I felt bad for making the dogs bark. But what can you do, when nature calls?
Then this place we stayed in Bakersfield, I was totally exhausted at 7:30 pm when the other people in this house felt social. They were talking loudly in the kitchen, and I was losing my mind. I put a towel under the door, but that didn’t help. I tried over and over to get the earplugs in my ears right, but my left shoulder has been messed up, and my right hand isn’t fully functional because of a pinched nerve injury.
I want to say it’s ok to be different, and all sleep schedules are valid, but it can make things way more difficult, to need things others don’t need. We have so many already. If we’re going to live with people, we might consider being on the same schedule.
Outdoor showers are beautiful. It’s a different feeling for sure. We saw one at our the house of our old friend who lives in Oakland near Sconehenge. I think he built it himself. He said he hadn’t taken a shower indoors in decades. Wow.
Then we stayed at a house in San Luis Obispo that has an outdoor shower. I used it twice. Ming helped me by holding a towel as I passed outside naked. And he let me hold his arm as I took the big step down into the tub and the big step back up onto the deck. It was fun to have his help and company.
The outdoor shower in San Luis Obispo was hard to photograph, but here’s my best try.
I’ve learned some flexibility of cooking skills. Traveling with a rice cooker / crock pot is divine. We make rice or quinoa almost every day. We can put veg in too.
I make this nice soup, in the rice cooker. It’s two carrots, with the ends bitten off, when I don’t have a knife. And some tofu, crumbled into large crumbles, since I can’t slice it. Then some garlic broth, and black pepper if I have any. And tahini at the very end.
Wow, it’s delicious. I thought I wouldn’t like the tofu crumbled, but it comes out like dumplings. My mom used to make chicken and dumplings, when I was a kid. I adored those soft dumplings, and the tofu reminds me of that. Even though it’s a protein, and the dumplings were carb.
what I’ve learned from this travel
I need less than I thought I needed. Knives are useful for getting into avocados and slicing apples. Otherwise, I don’t need knives very much.

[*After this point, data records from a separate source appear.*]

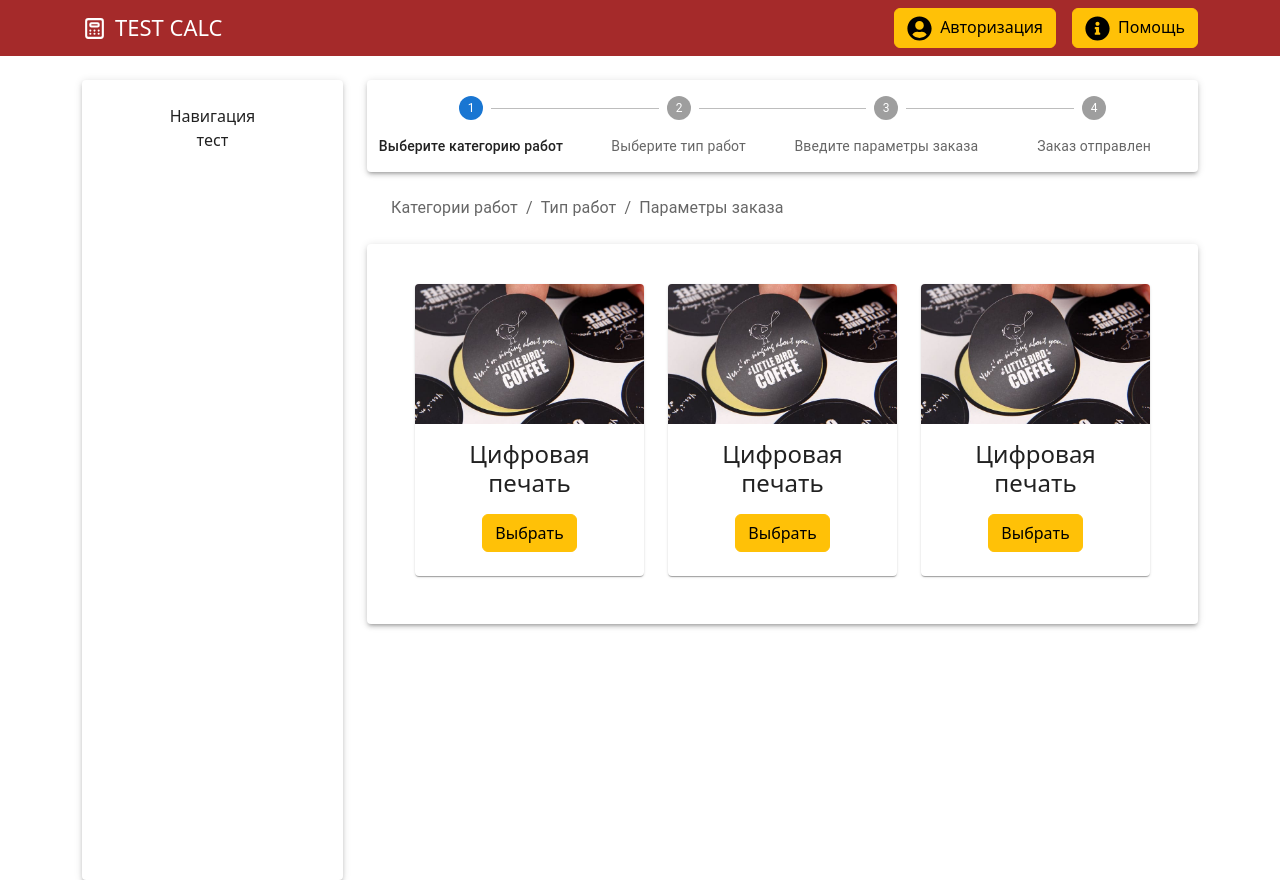
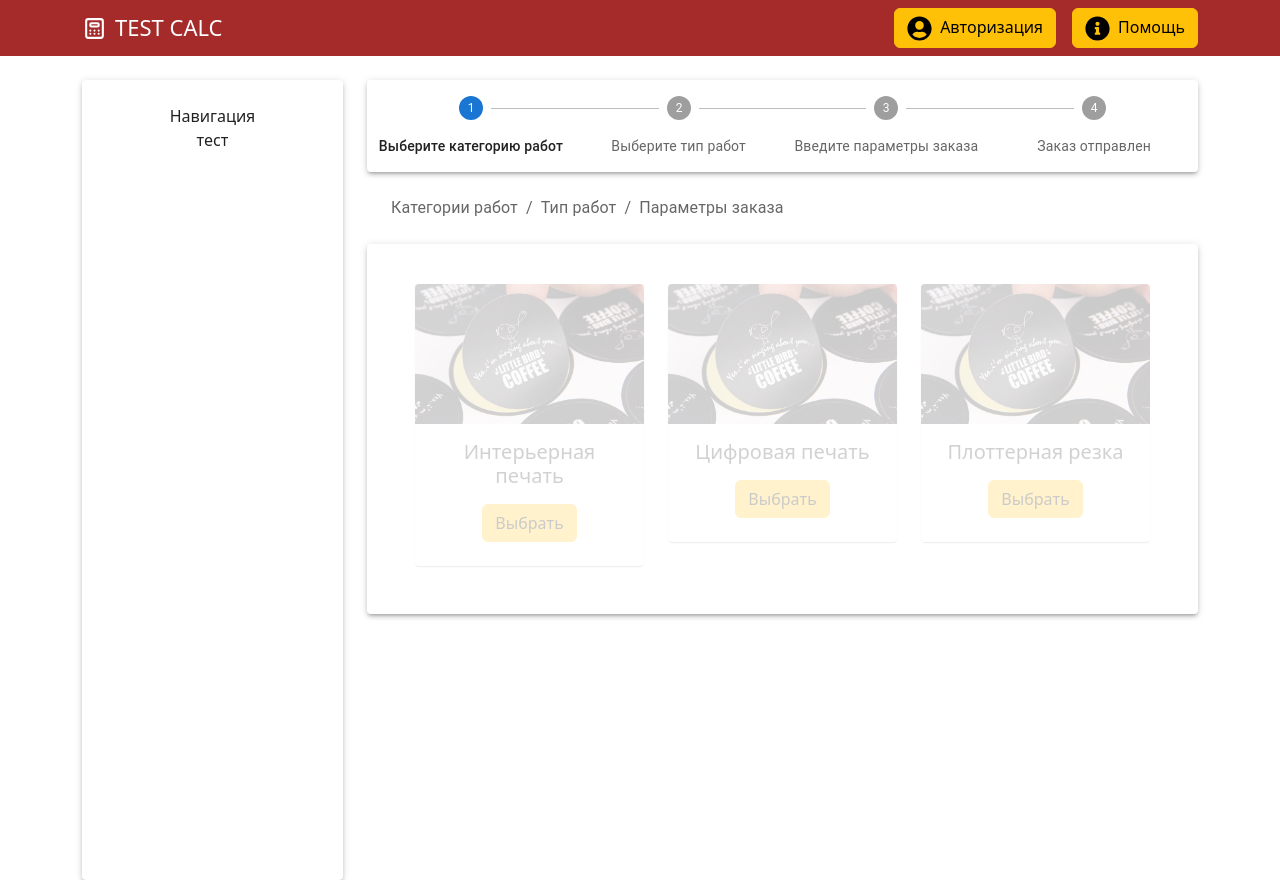
Before and after one commit to Aleksandersie/A4proto, a React (Create React App) app: page / in a window 1280 px wide. Built offline with nearby package versions, Linux system fonts and the light colour scheme.

Commit message:
Type card

```diff
--- a/src/components/CategoryCard/CategoryCard.js
+++ b/src/components/CategoryCard/CategoryCard.js
@@ -1,21 +1,23 @@
 import React from "react";
 import { Paper } from "@mui/material";
 import { Row, Col } from "react-bootstrap";
-import PrintCutCard from "./PrintCutCard/PrintCutCard";
+import TypeCard from "./PrintCutCard/TypeCard";
+import { INT_PRINT } from "../../routeConst/routeConst";
 
 const CategoryCard = () => {
+  const category = [
+    { name: "Интерьерная печать", path: INT_PRINT },
+    { name: "Цифровая печать", path: INT_PRINT },
+    { name: "Плоттерная резка", path: INT_PRINT },
+  ];
   return (
     <Paper className="mt-4" elevation={3} className="ps-5 pe-5 mt-4 pb-5 pt-4">
       <Row className="d-flex justify-content-around">
-        <Col className="col-4 mt-3">
-          <PrintCutCard />
-        </Col>
-        <Col className="col-4 mt-3">
-          <PrintCutCard />
-        </Col>
-        <Col className="col-4 mt-3">
-          <PrintCutCard />
-        </Col>
+        {category.map((cat) => (
+          <Col className="col-4 mt-3" key={cat.name}>
+            <TypeCard name={cat.name} path={cat.path} />
+          </Col>
+        ))}
       </Row>
     </Paper>
   );
--- a/src/components/CategoryCard/PrintCutCard/PrintCutCard.js
+++ /dev/null
@@ -1,25 +0,0 @@
-import img from "../../../Static/etiketki1.jpg";
-import { Button } from "react-bootstrap";
-import { Card, CardContent, CardMedia } from "@mui/material";
-
-const PrintCutCard = () => {
-  const test = () => {
-    setTimeout(() => {
-      console.log("Done");
-    }, 1000);
-  };
-  return (
-    <Card sx={{ maxWidth: 345 }}>
-      <CardMedia component="img" height="140" image={img} alt="green iguana" />
-      <CardContent style={{ textAlign: "center" }}>
-        <h4>Цифровая печать</h4>
-        <p></p>
-        <Button variant="warning" onMouseEnter={test}>
-          Выбрать
-        </Button>
-      </CardContent>
-    </Card>
-  );
-};
-
-export default PrintCutCard;
--- /dev/null
+++ b/src/components/CategoryCard/PrintCutCard/TypeCard.js
@@ -0,0 +1,28 @@
+import img from "../../../Static/etiketki1.jpg";
+import { Button } from "react-bootstrap";
+import { Card, CardContent, CardMedia } from "@mui/material";
+import { Link, NavLink } from "react-router-dom";
+import { MAIN_ROUTE, INT_PRINT } from "../../../routeConst/routeConst";
+
+const TypeCard = ({ name, path }) => {
+  const test2 = () => {
+    setTimeout(() => {
+      console.log("Done");
+    }, 1000);
+  };
+
+  return (
+    <Card sx={{ maxWidth: 345 }} style={{ opacity: 0.2 }}>
+      <CardMedia component="img" height="140" image={img} alt="green iguana" />
+      <CardContent style={{ textAlign: "center" }}>
+        <h5>{name}</h5>
+        <p></p>
+        <NavLink to={path}>
+          <Button variant="warning">Выбрать</Button>
+        </NavLink>
+      </CardContent>
+    </Card>
+  );
+};
+
+export default TypeCard;
--- a/src/routeConst/routeConst.js
+++ b/src/routeConst/routeConst.js
@@ -1,2 +1,3 @@
 export const MAIN_ROUTE = "/";
 export const LOGIN_ROUTE = "/login";
+export const INT_PRINT = "/intPrint";
--- a/src/routes.js
+++ b/src/routes.js
@@ -1,7 +1,8 @@
-import { MAIN_ROUTE, LOGIN_ROUTE } from "./routeConst/routeConst";
+import {MAIN_ROUTE, LOGIN_ROUTE, INT_PRINT} from "./routeConst/routeConst";
 
 import MainPage from "./pages/MainPage";
 import AuthPage from "./pages/AuthPage";
+import IntPrint from "./pages/IntPrint";
 
 export const routes = [
   {
@@ -12,4 +13,8 @@ export const routes = [
     path: LOGIN_ROUTE,
     Component: AuthPage,
   },
+  {
+    path: INT_PRINT,
+    Component: IntPrint
+  }
 ];
```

I need my health, social connection, food that suits me, delicious water, Ming, and for the car to keep working. Those are the really important things. I need to do art also, and privacy. That’s really it.
Great to learn–I hope I remember what I’ve learned from this travel. I hope it doesn’t all fade and disappear, when we have a home again.